Unification of Germany

creation of a politically and administratively integrated nation state of German-speaking populations on 18 January 1871, in the form of the German Empire

The unification of Germany was the process in which numerous German states merged to become the first German nation-state. Prussia and its Minister-President Otto von Bismarck played an important role in this process. It began with the formation of the North German Confederation at the end of the Austro-Prussian War of 1866 and ended with the proclamation of the German Empire at the end of the Franco-Prussian War.

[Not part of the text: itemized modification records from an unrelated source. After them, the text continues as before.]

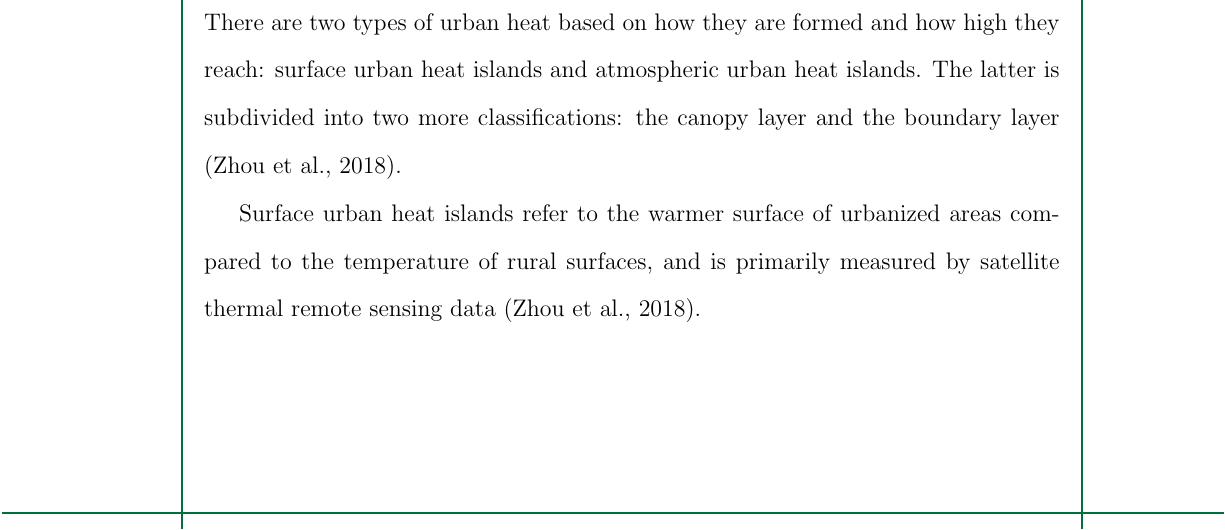
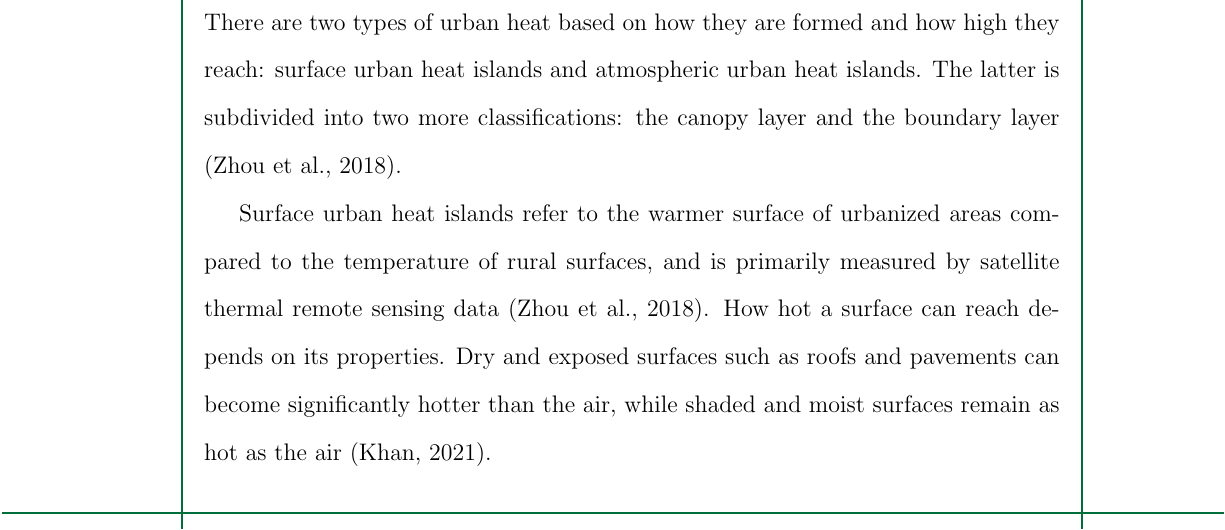
Before and after one commit to ericson-domingo-ug/thesis-latex, a LaTeX thesis (thesis.tex, which reads body/theory.tex): part of page 9 of 14, cut so that both start at the same text. Compiled offline with pdfLaTeX.

Commit message:
Add sentences on effect of surface properties on temperature

```diff
--- a/body/theory.tex
+++ b/body/theory.tex
@@ -8,6 +8,8 @@
 	the canopy layer and the boundary layer (\cite{Zhou2018}).
 
 	Surface urban heat islands refer to the warmer surface of urbanized areas compared to the temperature of rural surfaces, and is primarily measured by satellite thermal remote sensing data (\cite{Zhou2018}).
+	How hot a surface can reach depends on its properties.
+	Dry and exposed surfaces such as roofs and pavements can become significantly hotter than the air, while shaded and moist surfaces remain as hot as the air (\cite{Khan2021}).
 
 	\section{Factors Causing Urban Heat Islands}
 
```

  • Nationalism at first had seemed to pose a threat to Europe's monarchies. In the 1860s, however, the kingdoms of Piedmont and Prussia had created new nation states by combining the national principle with their own instincts for self-preservation and self-aggrandizement. The results - the kingdom of Italy and the German Reich - were no doubt very far from being perfect nation states. To Sicilians, the Piedmontese were as foreign as if they had been Frenchmen; the true unification of Italy came after the triumphs of Cavour and Garibaldi, with what were in effect small wars of colonization waged against the peoples of the south. Many Germans, meanwhile, lived outside the borders of Bismarck's new Reich; what historians called his wars of unification had in fact excluded German-speaking Austrians from a Prussian-dominated Kleindeutschland. Nevertheless, an imperfect nation state was, in the eyes of most nationalists, preferable to no nation state at all.
    • Niall Ferguson, The War of the World: Twentieth-Century Conflict and the Descent of the West (2006), p. 75

See also

Wikipedia has an article about: